'''
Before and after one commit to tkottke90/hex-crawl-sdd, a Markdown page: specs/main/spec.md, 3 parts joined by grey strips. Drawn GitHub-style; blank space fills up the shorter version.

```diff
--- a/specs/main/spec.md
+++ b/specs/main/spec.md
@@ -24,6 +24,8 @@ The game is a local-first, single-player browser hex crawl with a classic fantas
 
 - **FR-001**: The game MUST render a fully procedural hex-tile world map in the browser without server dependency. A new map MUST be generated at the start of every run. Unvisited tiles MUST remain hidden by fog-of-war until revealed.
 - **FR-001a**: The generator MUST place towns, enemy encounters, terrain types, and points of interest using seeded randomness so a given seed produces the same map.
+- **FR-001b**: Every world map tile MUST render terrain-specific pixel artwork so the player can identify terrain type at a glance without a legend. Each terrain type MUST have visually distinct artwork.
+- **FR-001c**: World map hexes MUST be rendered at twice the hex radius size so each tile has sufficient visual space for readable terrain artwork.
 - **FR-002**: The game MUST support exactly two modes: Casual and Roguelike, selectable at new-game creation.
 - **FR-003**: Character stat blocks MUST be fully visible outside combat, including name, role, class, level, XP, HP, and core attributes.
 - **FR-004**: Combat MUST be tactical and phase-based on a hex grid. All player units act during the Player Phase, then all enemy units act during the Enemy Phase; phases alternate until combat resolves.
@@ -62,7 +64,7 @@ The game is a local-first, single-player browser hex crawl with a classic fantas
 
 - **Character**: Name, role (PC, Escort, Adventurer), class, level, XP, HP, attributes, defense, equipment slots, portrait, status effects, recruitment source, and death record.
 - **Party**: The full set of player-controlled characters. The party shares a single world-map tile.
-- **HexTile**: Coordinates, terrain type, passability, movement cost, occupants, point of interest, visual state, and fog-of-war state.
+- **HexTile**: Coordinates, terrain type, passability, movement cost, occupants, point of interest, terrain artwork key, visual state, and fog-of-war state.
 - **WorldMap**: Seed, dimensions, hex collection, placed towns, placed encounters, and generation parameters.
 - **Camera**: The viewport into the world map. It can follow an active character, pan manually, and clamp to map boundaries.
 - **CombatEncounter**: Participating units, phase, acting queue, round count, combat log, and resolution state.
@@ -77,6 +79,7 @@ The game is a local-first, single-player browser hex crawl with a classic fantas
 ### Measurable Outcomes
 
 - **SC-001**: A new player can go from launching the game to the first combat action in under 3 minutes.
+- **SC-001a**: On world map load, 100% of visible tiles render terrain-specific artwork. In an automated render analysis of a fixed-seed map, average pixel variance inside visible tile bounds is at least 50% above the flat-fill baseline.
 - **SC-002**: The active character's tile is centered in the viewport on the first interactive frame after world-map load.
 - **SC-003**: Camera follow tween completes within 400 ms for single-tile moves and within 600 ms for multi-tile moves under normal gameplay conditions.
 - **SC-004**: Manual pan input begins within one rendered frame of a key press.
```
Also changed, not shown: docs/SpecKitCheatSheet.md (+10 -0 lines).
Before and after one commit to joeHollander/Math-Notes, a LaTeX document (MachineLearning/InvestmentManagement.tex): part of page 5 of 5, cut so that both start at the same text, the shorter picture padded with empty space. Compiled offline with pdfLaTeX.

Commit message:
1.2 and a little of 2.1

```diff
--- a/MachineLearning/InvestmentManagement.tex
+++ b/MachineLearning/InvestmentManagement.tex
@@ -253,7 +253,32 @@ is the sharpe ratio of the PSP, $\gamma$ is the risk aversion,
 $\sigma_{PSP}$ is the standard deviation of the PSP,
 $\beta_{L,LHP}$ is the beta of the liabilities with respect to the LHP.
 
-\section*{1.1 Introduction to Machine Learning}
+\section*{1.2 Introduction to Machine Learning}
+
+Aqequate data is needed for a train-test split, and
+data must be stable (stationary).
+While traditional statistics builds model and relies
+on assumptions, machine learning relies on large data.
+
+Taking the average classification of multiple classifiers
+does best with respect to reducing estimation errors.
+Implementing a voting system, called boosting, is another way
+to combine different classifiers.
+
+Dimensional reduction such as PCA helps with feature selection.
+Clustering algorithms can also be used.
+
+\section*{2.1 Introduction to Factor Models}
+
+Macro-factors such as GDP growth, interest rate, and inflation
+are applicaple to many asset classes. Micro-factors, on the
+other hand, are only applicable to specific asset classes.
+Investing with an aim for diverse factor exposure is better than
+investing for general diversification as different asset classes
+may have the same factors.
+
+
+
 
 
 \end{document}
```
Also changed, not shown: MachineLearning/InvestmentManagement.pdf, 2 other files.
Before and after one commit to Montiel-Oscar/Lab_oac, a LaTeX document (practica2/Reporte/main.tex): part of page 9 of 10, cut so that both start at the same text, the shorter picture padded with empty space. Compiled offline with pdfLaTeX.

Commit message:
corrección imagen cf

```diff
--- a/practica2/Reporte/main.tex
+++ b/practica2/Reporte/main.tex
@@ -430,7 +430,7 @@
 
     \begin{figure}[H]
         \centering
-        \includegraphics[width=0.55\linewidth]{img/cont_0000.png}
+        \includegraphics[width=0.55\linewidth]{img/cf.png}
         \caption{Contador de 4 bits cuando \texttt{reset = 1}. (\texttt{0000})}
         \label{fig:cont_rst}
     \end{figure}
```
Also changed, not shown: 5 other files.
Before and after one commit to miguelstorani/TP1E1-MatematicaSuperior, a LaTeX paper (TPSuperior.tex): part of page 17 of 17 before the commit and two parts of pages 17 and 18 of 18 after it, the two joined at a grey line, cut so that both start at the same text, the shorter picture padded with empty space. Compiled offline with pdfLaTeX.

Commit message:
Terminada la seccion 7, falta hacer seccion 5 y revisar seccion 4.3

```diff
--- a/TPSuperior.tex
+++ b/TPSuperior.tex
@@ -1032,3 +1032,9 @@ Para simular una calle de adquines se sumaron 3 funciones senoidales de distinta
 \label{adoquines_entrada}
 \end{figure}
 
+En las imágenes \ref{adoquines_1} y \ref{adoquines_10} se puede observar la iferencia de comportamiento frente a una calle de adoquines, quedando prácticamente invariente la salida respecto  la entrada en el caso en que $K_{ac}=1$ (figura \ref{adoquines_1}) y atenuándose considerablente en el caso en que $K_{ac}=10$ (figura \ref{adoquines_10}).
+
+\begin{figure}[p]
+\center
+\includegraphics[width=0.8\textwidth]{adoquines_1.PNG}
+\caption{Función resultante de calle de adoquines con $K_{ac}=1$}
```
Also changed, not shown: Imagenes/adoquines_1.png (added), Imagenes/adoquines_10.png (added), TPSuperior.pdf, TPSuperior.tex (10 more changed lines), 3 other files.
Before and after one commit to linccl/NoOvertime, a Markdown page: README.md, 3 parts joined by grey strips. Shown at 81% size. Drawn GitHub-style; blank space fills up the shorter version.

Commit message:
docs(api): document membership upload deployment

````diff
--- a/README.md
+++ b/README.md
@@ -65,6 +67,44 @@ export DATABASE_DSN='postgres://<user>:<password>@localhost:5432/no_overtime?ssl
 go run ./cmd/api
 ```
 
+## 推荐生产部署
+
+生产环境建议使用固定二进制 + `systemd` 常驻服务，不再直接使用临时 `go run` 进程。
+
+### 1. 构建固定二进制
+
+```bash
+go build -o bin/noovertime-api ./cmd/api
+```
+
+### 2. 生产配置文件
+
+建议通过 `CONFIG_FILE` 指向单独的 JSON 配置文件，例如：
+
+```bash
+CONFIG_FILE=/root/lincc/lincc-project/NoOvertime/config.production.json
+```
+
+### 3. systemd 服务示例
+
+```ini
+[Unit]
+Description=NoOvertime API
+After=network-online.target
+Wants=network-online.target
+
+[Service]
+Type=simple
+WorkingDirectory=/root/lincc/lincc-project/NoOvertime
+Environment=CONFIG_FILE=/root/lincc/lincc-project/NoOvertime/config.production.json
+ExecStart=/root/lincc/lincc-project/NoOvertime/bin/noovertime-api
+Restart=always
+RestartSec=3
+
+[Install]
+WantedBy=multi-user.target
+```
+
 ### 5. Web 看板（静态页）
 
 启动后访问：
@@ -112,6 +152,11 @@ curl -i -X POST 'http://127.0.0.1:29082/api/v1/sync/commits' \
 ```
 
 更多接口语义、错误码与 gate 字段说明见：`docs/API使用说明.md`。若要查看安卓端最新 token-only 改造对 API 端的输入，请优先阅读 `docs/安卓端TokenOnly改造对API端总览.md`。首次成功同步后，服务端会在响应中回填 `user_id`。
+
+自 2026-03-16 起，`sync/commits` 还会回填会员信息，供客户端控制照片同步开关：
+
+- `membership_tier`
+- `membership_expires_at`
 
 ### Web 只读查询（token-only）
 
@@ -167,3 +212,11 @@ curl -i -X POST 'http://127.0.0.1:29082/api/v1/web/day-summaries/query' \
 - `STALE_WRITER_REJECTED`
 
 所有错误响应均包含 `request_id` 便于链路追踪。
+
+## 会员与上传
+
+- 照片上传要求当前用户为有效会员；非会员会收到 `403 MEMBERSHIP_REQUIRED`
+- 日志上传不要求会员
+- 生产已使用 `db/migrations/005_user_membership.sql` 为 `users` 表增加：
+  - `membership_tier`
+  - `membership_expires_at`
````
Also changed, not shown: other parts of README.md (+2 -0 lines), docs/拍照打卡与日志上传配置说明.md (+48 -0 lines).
'''
What lines in the data include the string "style"? Copy each one.

Before and after one commit to tkottke90/hex-crawl-sdd, a Markdown page: specs/main/spec.md, 3 parts joined by grey strips. Drawn GitHub-style; blank space fills up the shorter version.
Before and after one commit to linccl/NoOvertime, a Markdown page: README.md, 3 parts joined by grey strips. Shown at 81% size. Drawn GitHub-style; blank space fills up the shorter version.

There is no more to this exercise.